2013-14 Critical Year for Professional Women’s Cycling
For professional female cyclists everywhere, the 2013-2014 season proved that dreams really do come true. Road racing at the professional level for women went from lacking sponsors, races, funds and publicity, to a full-fledged sport that not only shares the spotlight with professional male cyclists, but as of late, has dominated it.
In looking back, the recent demand for equality in men’s and women’s professional cycling really started at the 2012 Summer Olympic games in London where, for the first time, the same number of cycling events were offered for both men and women.

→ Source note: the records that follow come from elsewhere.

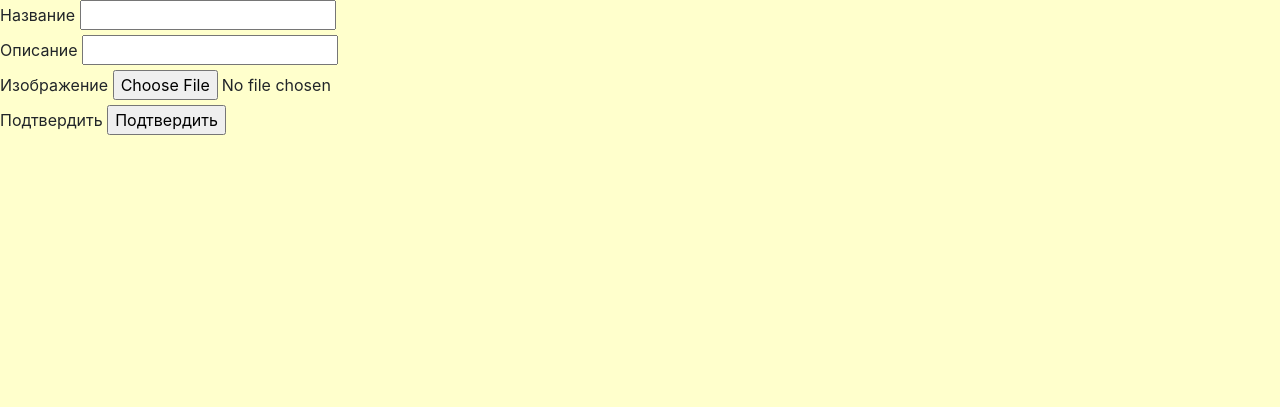
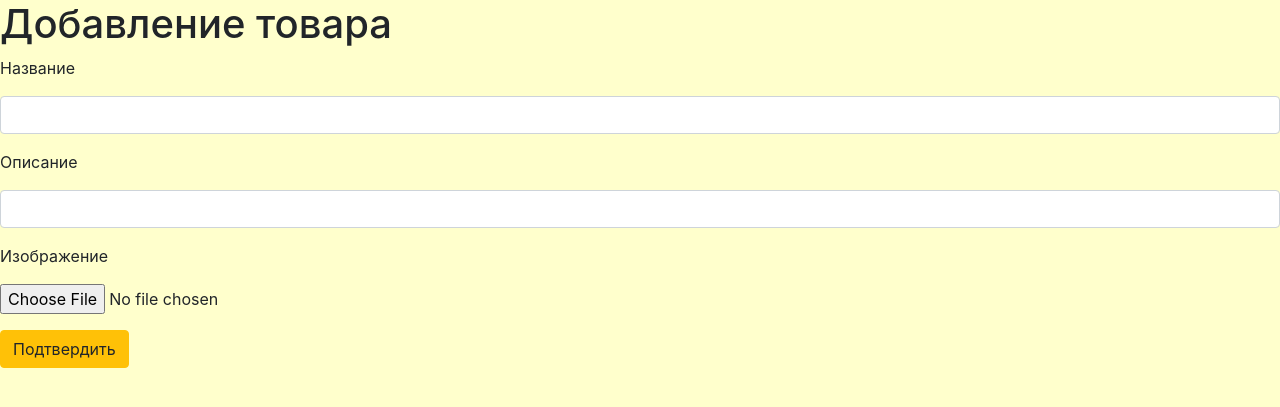
Before and after one commit to MaxVorosh/YL-last-project, a Flask app: page /add_product in a window 1280 px wide. Shown: the part 116-523 px from the top of the page. Run offline with Flask 2, Linux system fonts and the light colour scheme; a user stored in the database is signed in; some libraries are stand-ins or nearby versions.

Commit message:
normal output of items and remake of AddProduct.html

```diff
--- a/main.py
+++ b/main.py
@@ -120,7 +120,7 @@ def AddProduct():
         else:
             user.products += id
         session.commit()
-        return redirect("/")
+        return redirect("/account")
     return render_template("AddProduct.html", message="", current_user=current_user, form=form)
 
 
--- a/templates/AddProduct.html
+++ b/templates/AddProduct.html
@@ -1,19 +1,21 @@
 {% extends "base.html" %}
 
 {% block content %}
-    <form action="" method="post" novalidate
-          enctype = "multipart/form-data">
-        <div>
-            {{ form.csrf_token }}
-        </div>
-        {% for field in form if field.name != 'csrf_token' %}
-        <div>
-            {{ field.label() }}
-            {{ field() }}
-            {% for error in field.errors %}
-                <h6>{{ error }}</h6>
-            {% endfor %}
-        </div>
-        {% endfor %}
-    </form>
+<h1>Добавление товара</h1>
+<form action="" method="post" novalidate enctype = "multipart/form-data">
+    {{ form.hidden_tag() }}
+    <div class="form-group">
+        <label for="title">{{ form.title.label }}</label>
+        {{ form.title(class="form-control", id="title")}}
+    </div>
+    <div class="form-group">
+        <label for="description">{{ form.description.label }}</label>
+        {{ form.description(class="form-control", id="description")}}
+    </div>
+    <div class="form-group">
+        <label for="photo">{{ form.photo.label }}</label>
+        {{ form.photo(class="form-control-file", id="photo", type="file") }}
+    </div>
+    {{ form.submit(class="btn btn-warning") }}
+</form>
 {% endblock %}
--- a/templates/account.html
+++ b/templates/account.html
@@ -30,16 +30,18 @@
 <a href="/add_product" class="btn btn-warning">Добавить товар</a><br/>
 {% else %}
 <a href="/add_product" class="btn btn-warning">Добавить товар</a><br/><br/><br/>
+<div class="card-columns">
 {% for item in current_user.products.split(";") %}
 {% set item = session.query(Product).filter(Product.id == item).first() %}
-    <p><div class="card" style="width: 18rem; background-color: rgba(255, 204, 0, 0.5)">
+    <div class="card" style="width: 18rem; background-color: rgba(255, 204, 0, 0.5)">
         <img src="static/image/products/{{ item.id }}.jpg" class="card-img-top">
         <div class="card-body">
             <h5 class="card-title">{{ item.title }}</h5>
             <p class="card-text">{{ item.text }}</p>
             <a href="#" class="btn btn-light">Страница товара</a>
         </div>
-    </div></p>
+    </div>
 {% endfor %}
+</div>
 {% endif %}
 {% endblock %}
```
Also changed, not shown: db/database.sqlite, static/image/products/3.jpg (added).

After realizing the publicity and sponsor potential that professional female cyclists could garner from the Olympics, a few key players began to push for a more even playing field. Amongst these leaders were professional athletes Emma Pooley, Marianne Vos, Kathryn Bertine, Chrissie Wellington, and Lizzie Armitstead. While Pooley, Vos, Bertine, and Wellington led the crusade for a women’s “Tour de France” by creating a petition that reached over 90,000 signatures this April, Armitstead served as a strong proponent for “The Women’s Tour,” which will be England’s first even sanctioned multi-day stage race for women.
“I’ve been pretty vocal in my support for women’s cycling being treated properly and on an equal footing with the men so obviously am very excited about the Women’s Tour. I am totally behind what the organizers are doing and the ethics behind the race if you like, but as we get closer, being a racer, my focus is simply on the race itself and how we can perform best as a team,” UCI World Cup leader, Armitstead said in an interview with The Women’s Tour.
With all the momentum that these ladies have created in receiving UCI and sponsor support, it is critical that, as proponents of the sport, cyclists continually bring the same amount of enthusiasm and reverence to events such as the Ladies’ Tour of Qatar (January 4-7), the Giro Rosa (July 4-July 13), The Women’s Tour (May 7-11), and La Course (July 27) as they do to men’s races.
Some of the best ways to show your support for women’s professional cycling are to join the social media movement through using hashtags such as #TDF4women and following @LeTourEntier on Twitter along with watching the races online, and following your favorite female cyclists on Facebook or Instagram where you can see training photos along with the general silliness that comes about as a result of how awesome these teams are. On Instagram, I recommend following Carmen Small (@smallsunday), Ally Stacher (@stacherchick), Evelyn Stevens (@evelyn_stevens), and Tayler Wiles (@taylerwiles) as a start, along with some of your favorite teams such as Specialized-Lululemon (@velociosports), or Colavita Women’s Pro Cycling (@teamcolavita).
Additionally, remember that the absolute best way to support women’s cycling is to support the female cyclists in your life whether that is joining her on a casual evening ride around a lake, cheering her on at her first triathlon, or washing off her bike after a grueling day of singletrack. The only true way to contribute to the growth of the sport is to get more ladies on bikes more often, and ensure that they are supported in every way possible.